Ramen, phở enter mainstream, offer exchange of personal culture

Sandeep Bhakta

It’s really not just soup.

Phở and ramen have traveled the distance from their countries of origin to become standouts in the Austin food scene. Phở is a Vietnamese noodle dish traditionally made of rice noodles in a lighter beef or chicken broth made from meat and bone simmered for several hours, while the basic Japanese ramen is made with thicker wheat noodles in a heartier pork or dashi broth that can be flavored with miso.

While each dish differs in preparation and history, they converge when taken to the mainstream stage — they can create a cultural exchange.

Architectural engineering sophomore Ryan Tomita said when his grandfather and great-grandfather immigrated to America from Japan they had to limit speaking their native language. His family began integrating more toward the English language due to Japanese internment during the 1940s.

“By the time we got to my generation, we have a couple family emblems, but besides (that) there’s not whole lot of Asian traditions,” Tomita said.

Even though ramen only represents a small facet of Japanese culture, Tomita said he’s grateful there are places where someone can get the dish.

“I wouldn’t substitute a food for an entire culture,” Tomita said. “But, in a sense, it’s a step toward integrating different cultures.”

Kayo Asazu, co-owner of Daruma Ramen in Austin and two other ramen restaurants, said ramen in Japan is a quick, casual meal.

“Being Japanese, it’s not something you make at home,” Asazu said. “Ramen is something you go and eat. It’s almost like a hot dog. People don’t make their own hot dogs, but you still want to eat it.”

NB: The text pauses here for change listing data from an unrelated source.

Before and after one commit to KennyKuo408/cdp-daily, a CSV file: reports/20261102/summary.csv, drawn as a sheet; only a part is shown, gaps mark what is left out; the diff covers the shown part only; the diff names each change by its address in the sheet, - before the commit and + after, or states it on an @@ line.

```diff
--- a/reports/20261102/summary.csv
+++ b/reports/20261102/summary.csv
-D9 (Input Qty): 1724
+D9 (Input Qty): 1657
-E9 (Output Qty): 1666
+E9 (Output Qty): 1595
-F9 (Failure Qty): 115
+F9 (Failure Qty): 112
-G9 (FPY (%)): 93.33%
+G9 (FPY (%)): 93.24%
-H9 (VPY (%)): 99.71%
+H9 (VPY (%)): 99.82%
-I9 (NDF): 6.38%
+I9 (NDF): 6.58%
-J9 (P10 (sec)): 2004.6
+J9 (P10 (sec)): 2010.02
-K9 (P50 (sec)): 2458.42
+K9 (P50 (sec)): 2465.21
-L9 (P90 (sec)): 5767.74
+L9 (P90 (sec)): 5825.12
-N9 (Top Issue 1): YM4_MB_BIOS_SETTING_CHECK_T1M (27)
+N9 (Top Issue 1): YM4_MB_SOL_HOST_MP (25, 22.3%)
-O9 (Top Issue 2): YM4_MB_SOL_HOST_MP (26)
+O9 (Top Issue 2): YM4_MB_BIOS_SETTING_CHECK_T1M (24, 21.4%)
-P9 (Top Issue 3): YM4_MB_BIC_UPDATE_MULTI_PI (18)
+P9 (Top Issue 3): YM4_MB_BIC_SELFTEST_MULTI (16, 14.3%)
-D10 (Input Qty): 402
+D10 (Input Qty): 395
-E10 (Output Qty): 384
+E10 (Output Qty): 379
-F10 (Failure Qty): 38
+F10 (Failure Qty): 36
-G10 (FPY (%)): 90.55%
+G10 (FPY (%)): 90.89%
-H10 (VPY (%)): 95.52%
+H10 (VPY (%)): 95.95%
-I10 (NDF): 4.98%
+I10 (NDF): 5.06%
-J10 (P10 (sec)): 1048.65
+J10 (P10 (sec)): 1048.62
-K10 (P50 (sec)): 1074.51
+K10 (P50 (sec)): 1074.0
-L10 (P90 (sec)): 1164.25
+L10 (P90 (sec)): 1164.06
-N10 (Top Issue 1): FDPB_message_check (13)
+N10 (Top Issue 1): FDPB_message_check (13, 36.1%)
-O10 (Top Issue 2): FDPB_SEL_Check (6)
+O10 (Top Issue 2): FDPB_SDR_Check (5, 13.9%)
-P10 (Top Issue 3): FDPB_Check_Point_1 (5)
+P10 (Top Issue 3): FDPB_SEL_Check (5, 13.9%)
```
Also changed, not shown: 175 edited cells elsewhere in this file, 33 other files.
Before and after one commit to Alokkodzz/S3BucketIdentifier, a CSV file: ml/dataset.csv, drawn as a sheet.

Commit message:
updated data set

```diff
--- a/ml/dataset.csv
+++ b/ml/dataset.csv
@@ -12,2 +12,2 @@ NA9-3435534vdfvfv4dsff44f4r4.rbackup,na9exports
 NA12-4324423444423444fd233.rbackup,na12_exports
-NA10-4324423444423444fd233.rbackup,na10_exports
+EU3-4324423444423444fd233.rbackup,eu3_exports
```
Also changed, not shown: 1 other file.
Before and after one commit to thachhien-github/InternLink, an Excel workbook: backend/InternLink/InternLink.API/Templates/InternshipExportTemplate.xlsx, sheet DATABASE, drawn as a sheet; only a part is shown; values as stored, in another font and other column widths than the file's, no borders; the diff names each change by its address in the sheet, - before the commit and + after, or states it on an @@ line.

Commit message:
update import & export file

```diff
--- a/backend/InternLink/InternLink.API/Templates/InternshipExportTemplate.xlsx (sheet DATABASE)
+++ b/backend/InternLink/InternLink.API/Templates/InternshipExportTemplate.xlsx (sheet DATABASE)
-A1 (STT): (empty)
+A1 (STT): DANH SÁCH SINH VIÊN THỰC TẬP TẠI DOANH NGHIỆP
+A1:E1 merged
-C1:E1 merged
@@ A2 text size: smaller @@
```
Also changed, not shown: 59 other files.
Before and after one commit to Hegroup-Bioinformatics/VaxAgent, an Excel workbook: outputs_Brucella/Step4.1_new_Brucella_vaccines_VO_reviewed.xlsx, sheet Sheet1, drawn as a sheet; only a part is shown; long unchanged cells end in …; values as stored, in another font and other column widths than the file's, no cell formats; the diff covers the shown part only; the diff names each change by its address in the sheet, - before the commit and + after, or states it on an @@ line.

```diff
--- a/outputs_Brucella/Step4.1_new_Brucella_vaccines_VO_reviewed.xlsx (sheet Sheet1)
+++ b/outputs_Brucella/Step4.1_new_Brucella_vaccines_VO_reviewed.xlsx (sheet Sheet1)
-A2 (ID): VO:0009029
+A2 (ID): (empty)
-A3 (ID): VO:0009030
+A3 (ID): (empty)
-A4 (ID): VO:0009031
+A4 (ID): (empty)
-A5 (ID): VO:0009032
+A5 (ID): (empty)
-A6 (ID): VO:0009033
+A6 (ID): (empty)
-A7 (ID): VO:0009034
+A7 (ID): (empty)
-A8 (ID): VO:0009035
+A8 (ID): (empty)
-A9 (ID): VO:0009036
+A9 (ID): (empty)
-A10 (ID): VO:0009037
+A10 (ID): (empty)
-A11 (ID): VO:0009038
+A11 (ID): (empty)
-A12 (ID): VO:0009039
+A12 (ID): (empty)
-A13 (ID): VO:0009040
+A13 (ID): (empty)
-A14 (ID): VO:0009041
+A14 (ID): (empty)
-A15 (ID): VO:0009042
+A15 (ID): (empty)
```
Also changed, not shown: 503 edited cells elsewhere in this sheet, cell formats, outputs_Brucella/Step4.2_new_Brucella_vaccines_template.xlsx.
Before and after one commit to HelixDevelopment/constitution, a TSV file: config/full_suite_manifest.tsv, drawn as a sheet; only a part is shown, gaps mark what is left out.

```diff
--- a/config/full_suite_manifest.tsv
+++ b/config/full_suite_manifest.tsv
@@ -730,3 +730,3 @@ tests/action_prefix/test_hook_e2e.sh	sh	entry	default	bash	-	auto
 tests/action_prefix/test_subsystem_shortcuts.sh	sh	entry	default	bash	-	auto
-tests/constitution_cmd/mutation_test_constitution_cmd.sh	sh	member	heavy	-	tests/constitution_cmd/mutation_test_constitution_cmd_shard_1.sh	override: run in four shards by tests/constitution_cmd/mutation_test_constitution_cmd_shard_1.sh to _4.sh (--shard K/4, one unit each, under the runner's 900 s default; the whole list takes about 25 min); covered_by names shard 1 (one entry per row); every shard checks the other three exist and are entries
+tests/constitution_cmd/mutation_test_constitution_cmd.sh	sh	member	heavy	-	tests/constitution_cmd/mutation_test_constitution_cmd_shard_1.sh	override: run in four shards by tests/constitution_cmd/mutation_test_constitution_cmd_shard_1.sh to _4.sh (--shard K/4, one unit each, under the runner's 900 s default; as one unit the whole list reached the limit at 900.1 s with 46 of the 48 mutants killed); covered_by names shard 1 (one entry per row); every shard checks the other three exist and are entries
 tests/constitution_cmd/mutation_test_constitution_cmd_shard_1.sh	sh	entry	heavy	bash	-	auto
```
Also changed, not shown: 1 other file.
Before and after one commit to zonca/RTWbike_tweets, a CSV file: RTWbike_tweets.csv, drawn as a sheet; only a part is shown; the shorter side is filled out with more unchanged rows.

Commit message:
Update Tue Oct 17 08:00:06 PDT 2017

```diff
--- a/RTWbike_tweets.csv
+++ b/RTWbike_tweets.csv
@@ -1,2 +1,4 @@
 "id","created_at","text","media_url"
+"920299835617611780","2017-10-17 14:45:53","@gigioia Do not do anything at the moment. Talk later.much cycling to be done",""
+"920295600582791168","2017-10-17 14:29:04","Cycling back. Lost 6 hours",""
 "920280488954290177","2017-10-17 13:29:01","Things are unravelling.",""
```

Asazu said in Japan ramen is eaten mostly by students and those performing physical labor. In America, these trends surrounding ramen are different. Asazu said in the United States various people eat ramen and spend more time eating it while having conversations.

“Here in Austin, it’s gotten so popular,” Asazu said. “It kind of took off. Ramen has sort of taken its own style here, and I kind of like seeing that happen.”

Chemistry junior Geneivie Nguyen said she can’t remember a time when she wasn’t eating phở. For Nguyen, one of her favorite things about phở is sharing it.

“When a friend of mine tried phở with me, it felt kind of like I opened some doors,” Nguyen said. “It was something that we could share and eat together again. It’s warm, it’s love. It’s nice showing someone a part of us (our culture).”

UT alumna Tien Do, who graduated in 2010, co-founded the restaurant Pho Please with her husband and said phở is a staple in Vietnamese homes.

“Mom would make it, grandma would make it,” Do said. “It’s clean and crisp, so we wanted to introduce that to the American culture. It’s why we called it ‘Pho Please.’ We wanted to make phở an Austin-American thing.”

She said the phở scene has evolved throughout her time in Austin from just a few shops to several.

“It’s amazing. It’s so common these days,” Do said. “Back when I was little, I only visited two or three phở shops and now there’s so many. I like it.”

UT alumna Jane Ko, who graduated in 2012 and is a blogger, influencer and creator of the food guide A Taste of Koko, said phở and ramen appeal to people because of the comfort both provide.

“What’s there not to love about a hot, steaming bowl of broth with silky noodles that you can slurp up,” Ko said. “It’s a comfort food. You get this sense of enjoyment that you don’t get from eating a burger or slice of pizza.”